Admittedly, one of the coolest things about Europe is driving around and seeing castle after castle nestled into the mountain tops.
We could have opted to take a footpath up the mountainside, but decided the funicular suited us (and the kids) best! Admission (including the easy ride up the mountain) was € 14.50 for adults, € 8.00 for kids, or € 33.00 for a family (families usually being limited to 2 or 3 children).
I’d love to see how they cut into the side of this fortress to create this dramatic entry! I would have also really loved to see what the footpath entry looked like, but I forgot to look.
Inside we found a small collection of tourists gathered to watch a shooting demonstration.
We wandered further down some stairs to a room that had a nice presentation of the history of the fortress.
The room included many models showing the castle grounds throughout different stages in history (it has the typical castle history of fires, rebuilding, etc). This is as the castle looks now.
We ventured further down the fortress grounds (pictured above on the left) in anticipation of a falconry flight demonstration (only available to view 2-3 times per day).
To say Hohenwerfen has a gorgeous setting would be a massive understatement. I could live with this view!
And this one!
We arrived before the crowds, but it wasn’t long until every bench was filled and the yard became crowded with eager spectators.
A “Falconer” brought out bird after bird (is it an insult to call a falcon simply a “bird”?) to demonstrate some of their trained skills. Most were very large, magnificent birds.
I believe the demonstration was only in German (if I remember correctly), so we didn’t learn much from it. However, we found it entertaining and a great excuse to sit there and enjoy those Alps!! The rain came and went, but it was worth getting a little wet!

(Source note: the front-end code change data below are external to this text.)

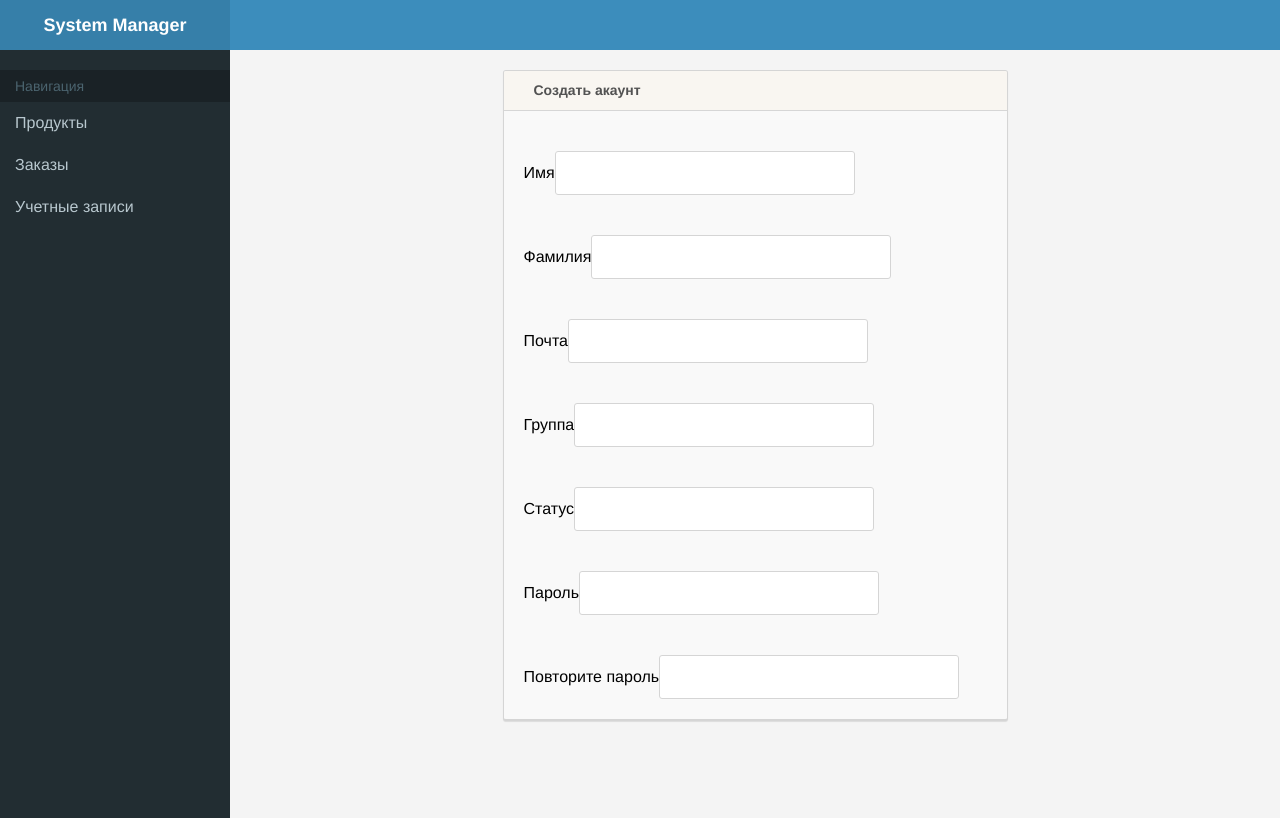
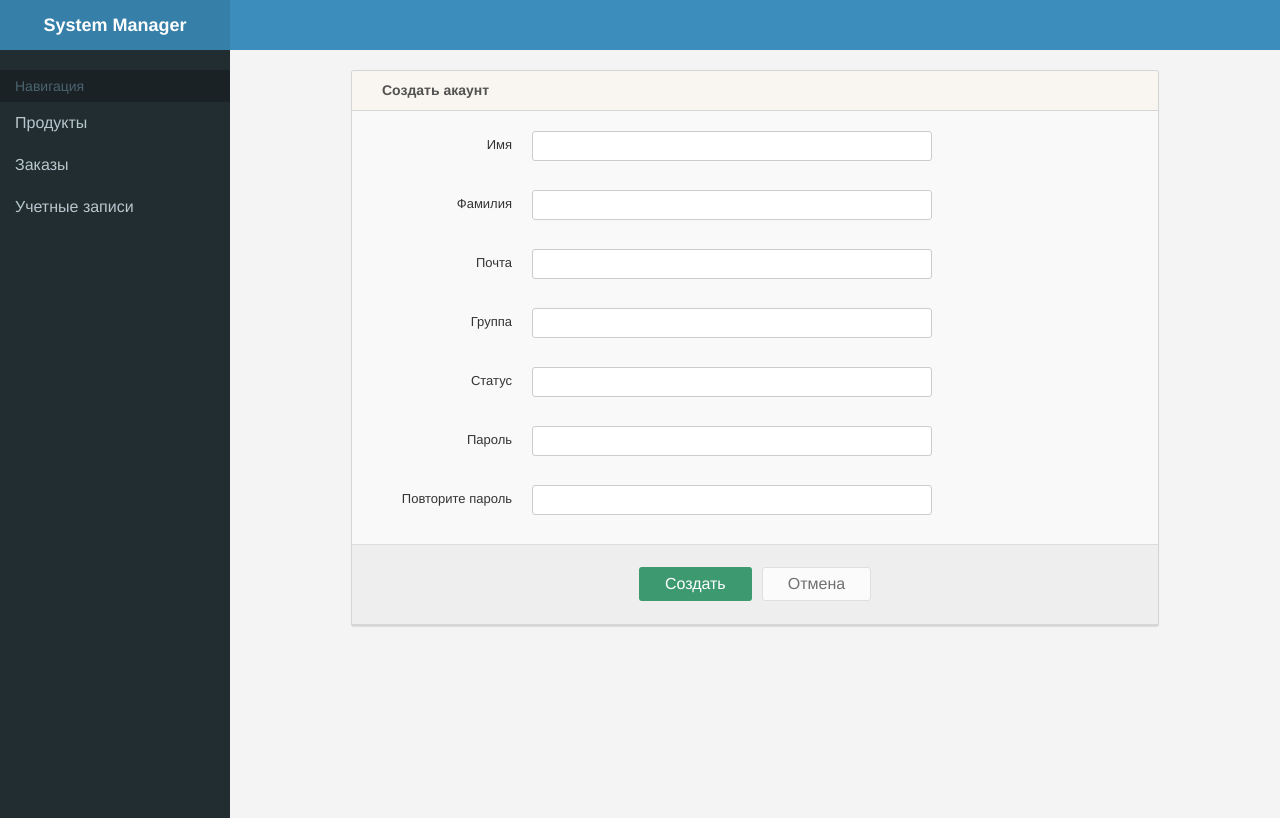
Before and after one commit to frezebloom/tkaneva, a Vue app in the folder dev/manager/: page /users/new in a window 1280 px wide. Built offline with nearby package versions, Linux system fonts and the light colour scheme.

Commit message:
стили формы создания акаунта юзера

```diff
--- a/dev/manager/src/components/Button.vue
+++ b/dev/manager/src/components/Button.vue
@@ -1,15 +1,21 @@
 <template>
-  <div class="btn">
+  <div :class="styles" class="btn">
     <div class="btn-val">{{value}}</div>
   </div>
 </template>
 
 <script>
 export default {
-  name: "HelloWorld",
+  name: "Button",
   props: {
-    value: String,
-    path: String
+    value: {
+      type: String,
+      required: true
+    },
+    styles: {
+      type: String,
+      default: "default"
+    }
   }
 };
 </script>
@@ -29,4 +35,21 @@ export default {
 .btn-val {
   padding: 7px 25px 7px 25px;
 }
+.default {
+  background-color: #fbfbfb;
+  color: #707070;
+  border: 1px double #dfdfdf;
+}
+.success {
+  background-color: #3d9970;
+  color: #fff;
+}
+.warning {
+  background-color: #f39c12;
+  color: #fff;
+}
+.danger {
+  background-color: #dd4b39;
+  color: #fff;
+}
 </style>
--- a/dev/manager/src/styles/form.scss
+++ b/dev/manager/src/styles/form.scss
@@ -1,5 +1,5 @@
 .form {
-  width: 50%;
+  width: 80%;
   margin: 0 auto;
   overflow: auto;
   background-color: #f9f9f9;
@@ -26,13 +26,44 @@
   color: #525252;
   line-height: 18px;
 }
+.form-label {
+  float: left;
+  width: 140px;
+  padding-top: 5px;
+  text-align: right;
+  display: block;
+  margin-bottom: 5px;
+  color: #333333;
+  font-size: 13px;
+  font-weight: normal;
+  line-height: 18px;
+}
 .form-input {
-  outline: none;
-  border: 0;
-  min-width: 300px;
-  border: 1px solid #d5d5d5;
-  height: 44px;
-  padding: 10px;
-  margin: 20px 0 0 0;
+  width: 400px;
+  height: 18px;
+  padding: 14px;
+  margin-left: 20px;
+  margin-bottom: 9px;
+  font-size: 13px;
+  line-height: 18px;
+  color: #555555;
+  border: 1px solid #cccccc;
   border-radius: 3px;
 }
+.form-input:focus {
+  border-color: rgba(82, 168, 236, 0.8);
+  box-shadow: inset 0 1px 1px rgba(0, 0, 0, 0.075),
+    0 0 8px rgba(82, 168, 236, 0.6);
+  outline: 0;
+}
+.form-footer {
+  display: flex;
+  justify-content: center;
+  padding: 17px 100px 18px;
+  margin-top: 18px;
+  background-color: #eeeeee;
+  border-top: 1px solid #ddd;
+}
+.form-footer-wrapper {
+  margin: 5px;
+}
--- a/dev/manager/src/views/NewUser.vue
+++ b/dev/manager/src/views/NewUser.vue
@@ -3,39 +3,51 @@
     <form v-on:submit.prevent class="form">
       <div class="form-header">Создать акаунт</div>
       <div class="form-wrapper">
-        <label for="form-label">Имя</label>
+        <label class="form-label">Имя</label>
         <input class="form-input" type="text">
       </div>
       <div class="form-wrapper">
-        <label for="form-label">Фамилия</label>
+        <label class="form-label">Фамилия</label>
         <input class="form-input" type="text">
       </div>
       <div class="form-wrapper">
-        <label for="form-label">Почта</label>
+        <label class="form-label">Почта</label>
         <input class="form-input" type="text">
       </div>
       <div class="form-wrapper">
-        <label for="form-label">Группа</label>
+        <label class="form-label">Группа</label>
         <input class="form-input" type="select">
       </div>
       <div class="form-wrapper">
-        <label for="form-label">Статус</label>
+        <label class="form-label">Статус</label>
         <input class="form-input" type="text">
       </div>
       <div class="form-wrapper">
-        <label for="form-label">Пароль</label>
+        <label class="form-label">Пароль</label>
         <input class="form-input" type="password">
       </div>
       <div class="form-wrapper">
-        <label for="form-label">Повторите пароль</label>
+        <label class="form-label">Повторите пароль</label>
         <input class="form-input" type="password">
+      </div>
+      <div class="form-footer">
+        <div class="form-footer-wrapper">
+          <Button value="Создать" styles="success"/>
+        </div>
+        <div class="form-footer-wrapper">
+          <Button value="Отмена" styles="default"/>
+        </div>
       </div>
     </form>
   </div>
 </template>
 <script>
+import Button from "@/components/Button.vue";
 export default {
-  name: "NewUser"
+  name: "NewUser",
+  components: {
+    Button
+  }
 };
 </script>
 <style lang="scss" scoped>
```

The fortress included a Falconry Museum that shows the history of falconry and educates visitors on the biology and breeding of “Birds of Prey.” Falconry is the art of using trained Birds of Prey (mainly golden eagles, falcons and goshawks) for hunting. The hunting tradition dates back over 4,000 years (to Asia) and has been very popular throughout the Eurasian Continent throughout history. They had a display that showed the various castle occupants over the years, and how they all had a passion for falconry. Hunting heaven in past centuries, I guess.
the history goes beyond just falconry, however. In the 11th Century it served mostly as a military base, protecting archbishops and archdukes from enemies, as well as keeping prisoners locked up behind the impenetrable castle walls.
The castle features an armory and arsenal display that show various weapons throughout history.
Back in the central court, displays by staff continued to take place. This time the shooting demonstration had been replaced by some creative juggling by the court jester, I assume.
The castle has set guided tour times (in German), and audio tours are available in nine other languages. I was very curious to see the kitchen, battlements, bell tower and residential rooms, but the line for the tour start was long and it didn’t seem likely the kids would be up for a slow guided tour throughout the castle with headphones on. :: sigh :: Oh, well. Maybe next time?
We instead started our descent, but not before befriending an Israeli couple (and their children) in the funicular, and learning about a cow event they had heard about in a nearby town.
A cow event? Our interest was piqued. We would head that way, just in case it was worth visiting.
Meanwhile, I also noticed a sign publicizing a 15% discount to the Liechtensteinklamm Gorge with our Hohenwerfen ticket. A gorge nearby? Again…our curiosity would win out…and we set off with a few new unplanned experiences awaiting our discovery!